  16. 75 FR 57980 - Polychloroprene Rubber From Japan

    Federal Register 2010, 2011, 2012, 2013, 2014

    2010-09-23

    ... From the Federal Register Online via the Government Publishing Office INTERNATIONAL TRADE COMMISSION Polychloroprene Rubber From Japan AGENCY: United States International Trade Commission. ACTION... whether revocation of the antidumping duty finding on polychloroprene rubber from Japan would be likely to...

  17. Advances in rubber/halloysite nanotubes nanocomposites.

    PubMed

    Jia, Zhixin; Guo, Baochun; Jia, Demin

    2014-02-01

    The research advances in rubber/halloysite nanotubes (rubber/HNTs) nanocomposites are reviewed. HNTs are environmentally-friendly natural nanomaterials, which could be used to prepare the rubber-based nanocomposites with high performance and low cost. Unmodified HNTs could be adopted to prepare the rubber/HNTs composites with improved mechanical properties, however, the rubber/HNTs nanocomposites with fine morphology and excellent properties were chiefly prepared with various modifiers by in situ mixing method. A series of rubber/HNTs nanocomposites containing several rubbers (SBR, NR, xSBR, NBR, PU) and different modifiers (ENR, RH, Si69, SA, MAA, ILs) have been investigated. The results showed that all the rubber/HNTs nanocomposites achieved strong interfacial interaction via interfacial covalent bonds, hydrogen bonds or multiple interactions, realized significantly improved dispersion of HNTs at nanoscale and exhibited excellent mechanical performances and other properties.

  18. Electrospinning of PVC with natural rubber

    NASA Astrophysics Data System (ADS)

    Othman, Muhammad Hariz; Mohamed, Mahathir; Abdullah, Ibrahim

    2013-11-01

    Polyvinyl chloride (PVC) was mixed with natural rubbers which are liquid natural rubber (LNR), liquid epoxidised natural rubber (LENR) and liquid epoxidised natural rubber acrylate (LENRA) for a preparation of a fine non-woven fiber's mat. PVC and each natural rubbers(PVC:LENR, PVC:LNR and PVC:LENRA) were mixed based on ratio of 70:30. Electrospinning method was used to prepare the fiber. The results show that the spinnable concentration of PVC/ natural rubber/THF solution is 16 wt%. The morphology, diameter, structure and degradation temperature of electrospun fibers were investigated by scanning electron microscopy (SEM) and thermogravimetric analysis (TGA). SEM photos showed that the morphology and diameter of the fibers were mainly affected by the addition of natural rubber.
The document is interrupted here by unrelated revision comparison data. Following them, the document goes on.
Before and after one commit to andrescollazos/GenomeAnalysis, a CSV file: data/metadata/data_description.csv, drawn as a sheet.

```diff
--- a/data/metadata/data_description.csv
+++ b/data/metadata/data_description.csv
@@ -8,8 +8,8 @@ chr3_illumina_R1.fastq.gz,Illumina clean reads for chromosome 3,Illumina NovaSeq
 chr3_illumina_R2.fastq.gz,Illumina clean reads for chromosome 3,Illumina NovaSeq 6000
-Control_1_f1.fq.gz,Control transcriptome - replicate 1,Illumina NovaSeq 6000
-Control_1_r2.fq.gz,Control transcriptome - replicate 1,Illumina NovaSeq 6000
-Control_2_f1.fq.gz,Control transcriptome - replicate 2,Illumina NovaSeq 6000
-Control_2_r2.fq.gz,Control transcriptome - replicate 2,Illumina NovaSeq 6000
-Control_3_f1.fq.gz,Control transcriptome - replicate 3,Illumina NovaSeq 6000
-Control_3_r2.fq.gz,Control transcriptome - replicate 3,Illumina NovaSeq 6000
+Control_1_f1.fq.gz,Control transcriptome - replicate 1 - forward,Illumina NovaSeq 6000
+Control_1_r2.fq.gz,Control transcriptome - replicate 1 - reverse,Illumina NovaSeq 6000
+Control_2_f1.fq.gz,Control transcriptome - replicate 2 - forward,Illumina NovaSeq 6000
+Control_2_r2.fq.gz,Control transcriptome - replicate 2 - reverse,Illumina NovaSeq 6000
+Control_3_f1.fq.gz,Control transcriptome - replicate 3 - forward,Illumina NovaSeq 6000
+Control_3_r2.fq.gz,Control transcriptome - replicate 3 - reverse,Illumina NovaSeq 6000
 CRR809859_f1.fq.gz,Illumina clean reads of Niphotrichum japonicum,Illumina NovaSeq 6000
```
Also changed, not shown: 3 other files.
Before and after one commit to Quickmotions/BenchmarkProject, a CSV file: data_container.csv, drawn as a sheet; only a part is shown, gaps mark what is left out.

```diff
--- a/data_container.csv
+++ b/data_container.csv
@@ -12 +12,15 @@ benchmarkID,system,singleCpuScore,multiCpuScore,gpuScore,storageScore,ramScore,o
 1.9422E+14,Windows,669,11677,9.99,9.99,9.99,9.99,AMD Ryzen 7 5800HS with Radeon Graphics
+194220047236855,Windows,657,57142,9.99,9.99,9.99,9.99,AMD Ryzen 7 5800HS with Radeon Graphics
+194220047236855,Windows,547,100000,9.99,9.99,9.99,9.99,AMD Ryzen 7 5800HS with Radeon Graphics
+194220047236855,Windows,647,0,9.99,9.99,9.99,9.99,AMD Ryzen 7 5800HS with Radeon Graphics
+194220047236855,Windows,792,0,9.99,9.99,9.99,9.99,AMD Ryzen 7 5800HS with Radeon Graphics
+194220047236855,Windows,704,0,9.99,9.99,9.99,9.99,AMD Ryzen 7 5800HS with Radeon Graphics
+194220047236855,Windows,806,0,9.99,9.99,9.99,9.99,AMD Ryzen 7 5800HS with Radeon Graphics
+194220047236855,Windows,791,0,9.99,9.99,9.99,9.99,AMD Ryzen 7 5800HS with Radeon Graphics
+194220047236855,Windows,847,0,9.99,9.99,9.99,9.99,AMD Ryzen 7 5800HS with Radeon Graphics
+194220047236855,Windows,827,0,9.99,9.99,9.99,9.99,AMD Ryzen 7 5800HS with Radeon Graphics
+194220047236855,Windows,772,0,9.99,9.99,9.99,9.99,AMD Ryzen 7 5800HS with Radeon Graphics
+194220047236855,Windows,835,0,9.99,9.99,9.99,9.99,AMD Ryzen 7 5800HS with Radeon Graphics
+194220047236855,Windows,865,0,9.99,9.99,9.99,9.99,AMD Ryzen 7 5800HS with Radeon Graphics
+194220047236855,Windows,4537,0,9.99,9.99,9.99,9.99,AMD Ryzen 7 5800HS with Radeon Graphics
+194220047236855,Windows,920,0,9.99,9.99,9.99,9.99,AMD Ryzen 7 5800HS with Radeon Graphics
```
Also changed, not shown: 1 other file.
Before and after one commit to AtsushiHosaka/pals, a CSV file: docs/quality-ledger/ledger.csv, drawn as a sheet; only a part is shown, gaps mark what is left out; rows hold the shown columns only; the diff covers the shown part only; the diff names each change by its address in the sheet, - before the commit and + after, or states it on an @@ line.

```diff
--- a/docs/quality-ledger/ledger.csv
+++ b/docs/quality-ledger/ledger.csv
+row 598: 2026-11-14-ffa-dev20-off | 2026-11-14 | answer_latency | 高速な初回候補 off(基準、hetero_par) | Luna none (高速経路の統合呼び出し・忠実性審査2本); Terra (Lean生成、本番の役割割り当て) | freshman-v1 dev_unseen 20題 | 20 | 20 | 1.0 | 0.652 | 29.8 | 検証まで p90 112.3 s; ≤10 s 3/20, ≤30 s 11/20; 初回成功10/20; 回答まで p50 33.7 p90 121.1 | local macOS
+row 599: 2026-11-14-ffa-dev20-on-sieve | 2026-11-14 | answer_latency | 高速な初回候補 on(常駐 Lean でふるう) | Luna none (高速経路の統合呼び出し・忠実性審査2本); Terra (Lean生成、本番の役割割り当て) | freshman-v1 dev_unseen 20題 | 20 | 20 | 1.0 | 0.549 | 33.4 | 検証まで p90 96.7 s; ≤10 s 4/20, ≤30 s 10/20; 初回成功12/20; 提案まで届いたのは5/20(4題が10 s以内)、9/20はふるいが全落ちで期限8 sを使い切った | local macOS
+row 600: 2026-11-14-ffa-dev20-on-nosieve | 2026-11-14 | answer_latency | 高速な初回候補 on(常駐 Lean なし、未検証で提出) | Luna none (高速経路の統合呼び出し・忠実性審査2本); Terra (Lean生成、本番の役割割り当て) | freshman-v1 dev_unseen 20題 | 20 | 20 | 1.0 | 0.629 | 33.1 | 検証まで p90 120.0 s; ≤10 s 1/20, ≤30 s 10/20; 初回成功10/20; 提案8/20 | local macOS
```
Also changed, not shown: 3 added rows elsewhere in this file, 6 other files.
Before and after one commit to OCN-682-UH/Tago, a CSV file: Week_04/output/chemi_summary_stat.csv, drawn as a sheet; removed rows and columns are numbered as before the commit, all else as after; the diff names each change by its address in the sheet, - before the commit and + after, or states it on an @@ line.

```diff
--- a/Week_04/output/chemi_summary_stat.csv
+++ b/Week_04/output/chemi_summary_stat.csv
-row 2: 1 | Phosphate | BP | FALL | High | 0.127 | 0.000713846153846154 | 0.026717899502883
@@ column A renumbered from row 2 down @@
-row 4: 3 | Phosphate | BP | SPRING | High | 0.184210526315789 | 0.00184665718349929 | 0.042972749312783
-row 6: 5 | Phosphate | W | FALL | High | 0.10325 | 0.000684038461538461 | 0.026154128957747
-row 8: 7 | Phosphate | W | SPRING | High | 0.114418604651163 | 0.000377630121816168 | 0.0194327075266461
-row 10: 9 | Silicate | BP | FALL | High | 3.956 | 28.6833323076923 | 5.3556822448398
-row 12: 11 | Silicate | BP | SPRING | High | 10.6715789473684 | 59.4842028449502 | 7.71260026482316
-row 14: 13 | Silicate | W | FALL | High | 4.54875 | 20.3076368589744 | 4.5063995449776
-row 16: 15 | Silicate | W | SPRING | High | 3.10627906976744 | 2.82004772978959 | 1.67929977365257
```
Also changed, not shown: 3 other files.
TGA results suggested that PVC electrospun fiber has higher degradation temperature than those electrospun fibers that contain natural rubber.

  19. Electrospinning of PVC with natural rubber

    SciTech Connect

    Othman, Muhammad Hariz; Abdullah, Ibrahim; Mohamed, Mahathir

    2013-11-27

    Polyvinyl chloride (PVC) was mixed with natural rubbers which are liquid natural rubber (LNR), liquid epoxidised natural rubber (LENR) and liquid epoxidised natural rubber acrylate (LENRA) for a preparation of a fine non-woven fiber’s mat. PVC and each natural rubbers(PVC:LENR, PVC:LNR and PVC:LENRA) were mixed based on ratio of 70:30. Electrospinning method was used to prepare the fiber. The results show that the spinnable concentration of PVC/ natural rubber/THF solution is 16 wt%. The morphology, diameter, structure and degradation temperature of electrospun fibers were investigated by scanning electron microscopy (SEM) and thermogravimetric analysis (TGA). SEM photos showed that the morphology and diameter of the fibers were mainly affected by the addition of natural rubber. TGA results suggested that PVC electrospun fiber has higher degradation temperature than those electrospun fibers that contain natural rubber.

  20. Characterizing guayule rubber transferase activity

    SciTech Connect

    Cornish, K.; Backhaus, R.A. )

    1989-04-01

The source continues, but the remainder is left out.